It’s 1892. 10-year-old Hassana and Husseina are twins, living in Botu, West Africa. Their shoemaker father goes to sell his wares in a nearby town; he doesn’t return. Raiders crisp their village to the ground. No idea what happened to mother or grandmother. Brother is stolen, maybe, by a passing human caravan, leaving the twins and their older sister in the grasp of a vicious slave trader. This is certainly a book to add deeper roots to a YA reader’s understanding of BLM.
The story tracks the twins’ separate fortunes over six or seven years in alternating chapters; Hassana tells her own story, while Husseina’s is reported in a more distanced third person narrative, offering interestingly different perspectives for the reader. The two are soon separated. Hassana remains in the West African Gold Coast where she spends time in a Protestant mission and then lodges for a while with a Muslim couple until the soldier husband goes off to fight for the British in the Asanti Wars and returns with life-shattering PTSD. Husseina’s story leads her ever deeper into the Afro-Brazilian religion, Candomble. Her new faith and the welcome she receives from its adherents take her over the ocean to Bahia, an earlier destination for many enslaved West Africans.
A single thread still connects the twins, expressed in short italicised sections punctuating both narratives; their dreams. For Hassana, those dreams are often of blue skies and seas – images so alien to her own experience, that she is convinced she is being visited by her sister’s dreams. Neither girl loses the impulse to search for the other; the need for wholeness remains, despite the passing years.

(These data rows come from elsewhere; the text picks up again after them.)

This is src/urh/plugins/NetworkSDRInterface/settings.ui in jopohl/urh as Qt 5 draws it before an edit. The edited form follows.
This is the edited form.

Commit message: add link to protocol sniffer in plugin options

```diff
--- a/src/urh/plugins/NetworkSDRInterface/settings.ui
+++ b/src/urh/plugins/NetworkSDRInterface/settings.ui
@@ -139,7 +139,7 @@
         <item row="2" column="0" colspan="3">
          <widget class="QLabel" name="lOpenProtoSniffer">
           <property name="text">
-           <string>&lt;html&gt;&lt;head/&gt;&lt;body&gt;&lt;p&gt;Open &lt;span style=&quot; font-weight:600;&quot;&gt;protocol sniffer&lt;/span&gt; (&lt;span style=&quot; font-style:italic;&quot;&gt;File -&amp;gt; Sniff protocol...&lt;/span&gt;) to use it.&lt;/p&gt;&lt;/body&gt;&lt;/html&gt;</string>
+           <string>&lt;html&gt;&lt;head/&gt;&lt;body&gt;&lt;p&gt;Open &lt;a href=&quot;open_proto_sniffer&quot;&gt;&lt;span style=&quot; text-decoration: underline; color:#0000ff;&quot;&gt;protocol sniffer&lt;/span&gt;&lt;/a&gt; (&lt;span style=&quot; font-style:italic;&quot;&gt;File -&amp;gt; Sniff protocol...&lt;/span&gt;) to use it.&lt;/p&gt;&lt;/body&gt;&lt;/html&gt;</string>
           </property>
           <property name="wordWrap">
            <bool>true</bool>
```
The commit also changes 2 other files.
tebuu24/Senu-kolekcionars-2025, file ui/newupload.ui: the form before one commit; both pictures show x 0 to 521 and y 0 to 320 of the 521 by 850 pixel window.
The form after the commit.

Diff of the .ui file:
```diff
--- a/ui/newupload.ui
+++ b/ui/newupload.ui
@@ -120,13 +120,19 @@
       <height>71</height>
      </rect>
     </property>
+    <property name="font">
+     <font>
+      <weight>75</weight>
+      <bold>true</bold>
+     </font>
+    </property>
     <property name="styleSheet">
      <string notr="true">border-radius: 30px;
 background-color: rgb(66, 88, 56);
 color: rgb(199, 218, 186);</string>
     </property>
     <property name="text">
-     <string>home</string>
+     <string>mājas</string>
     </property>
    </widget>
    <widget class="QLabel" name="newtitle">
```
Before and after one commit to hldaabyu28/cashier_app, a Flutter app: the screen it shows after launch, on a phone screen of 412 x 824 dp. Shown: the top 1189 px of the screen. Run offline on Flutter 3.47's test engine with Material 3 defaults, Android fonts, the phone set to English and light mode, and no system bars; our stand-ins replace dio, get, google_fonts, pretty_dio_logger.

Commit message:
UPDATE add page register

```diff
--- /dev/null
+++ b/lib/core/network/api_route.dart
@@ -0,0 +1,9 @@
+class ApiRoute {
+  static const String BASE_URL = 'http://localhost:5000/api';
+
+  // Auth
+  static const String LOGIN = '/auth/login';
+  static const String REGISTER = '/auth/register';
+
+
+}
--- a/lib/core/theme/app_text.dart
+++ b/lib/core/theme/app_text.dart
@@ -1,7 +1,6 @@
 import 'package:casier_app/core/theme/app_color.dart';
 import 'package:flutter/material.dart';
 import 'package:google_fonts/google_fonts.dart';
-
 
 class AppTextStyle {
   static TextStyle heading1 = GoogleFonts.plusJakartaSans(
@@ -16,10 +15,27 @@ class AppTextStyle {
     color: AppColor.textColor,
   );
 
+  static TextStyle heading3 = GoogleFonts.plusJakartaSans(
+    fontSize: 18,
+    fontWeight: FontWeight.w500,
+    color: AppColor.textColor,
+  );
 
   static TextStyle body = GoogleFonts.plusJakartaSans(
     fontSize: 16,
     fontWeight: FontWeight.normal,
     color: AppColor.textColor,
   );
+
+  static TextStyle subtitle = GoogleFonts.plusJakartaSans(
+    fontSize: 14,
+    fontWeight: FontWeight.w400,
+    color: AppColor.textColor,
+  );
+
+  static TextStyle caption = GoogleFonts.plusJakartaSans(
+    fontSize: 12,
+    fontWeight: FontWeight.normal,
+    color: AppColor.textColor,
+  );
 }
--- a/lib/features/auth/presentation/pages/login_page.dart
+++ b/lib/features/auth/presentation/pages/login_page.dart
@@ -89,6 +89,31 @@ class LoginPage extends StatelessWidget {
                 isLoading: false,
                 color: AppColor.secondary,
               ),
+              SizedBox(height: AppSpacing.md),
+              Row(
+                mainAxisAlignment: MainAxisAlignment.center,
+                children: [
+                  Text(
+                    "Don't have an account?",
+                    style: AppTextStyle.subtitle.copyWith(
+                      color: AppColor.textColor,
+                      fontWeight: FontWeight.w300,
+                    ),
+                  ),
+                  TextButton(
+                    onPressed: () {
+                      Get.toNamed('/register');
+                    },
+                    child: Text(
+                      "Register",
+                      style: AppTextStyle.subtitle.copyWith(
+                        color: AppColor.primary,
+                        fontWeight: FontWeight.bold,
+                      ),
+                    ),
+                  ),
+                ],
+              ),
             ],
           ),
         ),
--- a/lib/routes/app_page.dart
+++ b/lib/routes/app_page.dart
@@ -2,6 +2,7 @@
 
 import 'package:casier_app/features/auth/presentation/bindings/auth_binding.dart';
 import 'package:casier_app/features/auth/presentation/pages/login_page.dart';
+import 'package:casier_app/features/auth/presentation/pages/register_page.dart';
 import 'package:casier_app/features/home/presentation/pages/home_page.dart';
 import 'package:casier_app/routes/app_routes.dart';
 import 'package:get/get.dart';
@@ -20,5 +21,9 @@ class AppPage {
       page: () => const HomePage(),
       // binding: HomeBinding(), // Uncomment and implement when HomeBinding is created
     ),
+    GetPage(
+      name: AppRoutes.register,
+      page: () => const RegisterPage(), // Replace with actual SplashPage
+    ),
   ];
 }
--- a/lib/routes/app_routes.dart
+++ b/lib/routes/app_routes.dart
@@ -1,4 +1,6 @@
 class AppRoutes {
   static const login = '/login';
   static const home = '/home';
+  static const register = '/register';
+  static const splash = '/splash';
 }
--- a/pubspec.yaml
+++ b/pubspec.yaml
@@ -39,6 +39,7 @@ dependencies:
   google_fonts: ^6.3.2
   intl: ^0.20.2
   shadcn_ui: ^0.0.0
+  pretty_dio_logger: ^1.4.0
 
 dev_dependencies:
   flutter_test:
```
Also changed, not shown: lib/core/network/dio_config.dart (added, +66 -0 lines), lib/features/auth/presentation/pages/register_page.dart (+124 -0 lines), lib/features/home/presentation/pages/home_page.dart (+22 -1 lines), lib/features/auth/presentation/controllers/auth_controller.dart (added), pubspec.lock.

That’s the intriguing structure. I found it difficult to ignore a persistent query; given that each twin’s growth is shaped by powerful cultural experiences in unfamiliar territories, how much explanation might a young reader need? To take just a couple of illustrations; food and religion. Since there are numerous shifts in geographical settings and communities, food features regularly in the plot: within the first twenty pages, we come across tuo, fufu, kola nuts, nkotomire stew, cocoyam leaf sauce, tilapia. I had no idea what I was reading about in terms of sight or taste. Then again, the contrasting and influential religions the girls encounter. Christianity (both Catholic and Protestant), Islam and Candomblé, including a convincingly detailed account of an initiation ceremony where humans and spirits fuse. The array of gods and spirits includes Otienu (the deity of the twins’ own people), Xango, Oxum, Ibeji and Yemanjá, the orixá who ‘receives’ Hussaina at critical moments in the narrative. Not to mention the babalorixá or the terreiro itself…
Maybe this author’s life experiences resolved this matter for her long ago: born in Ghana, living now in Senegal, educated at three prestigious American universities and author of three successful novels. As she acknowledges, she was also able to draw on the advice of Pushkin’s highly respected Editor-at-large, Sarah Odedina, a recent winner of the Branford Boase Award, as BfK readers may well know. The authorial/editorial decision, challengingly enough, seems to be: very little overt explanation…let the context do the work.
After a first reading, which was not without its confusions, my first response was a lengthy and rewarding spell on Google, finding far more explanations than I expected; which much enriched a second reading. The novel could absorb a reader – adolescent or adult – who relishes immersion in little known cultural contexts; and who is happy to work mostly through inference, rather than explanations which might well have the feel of intrusive footnotes.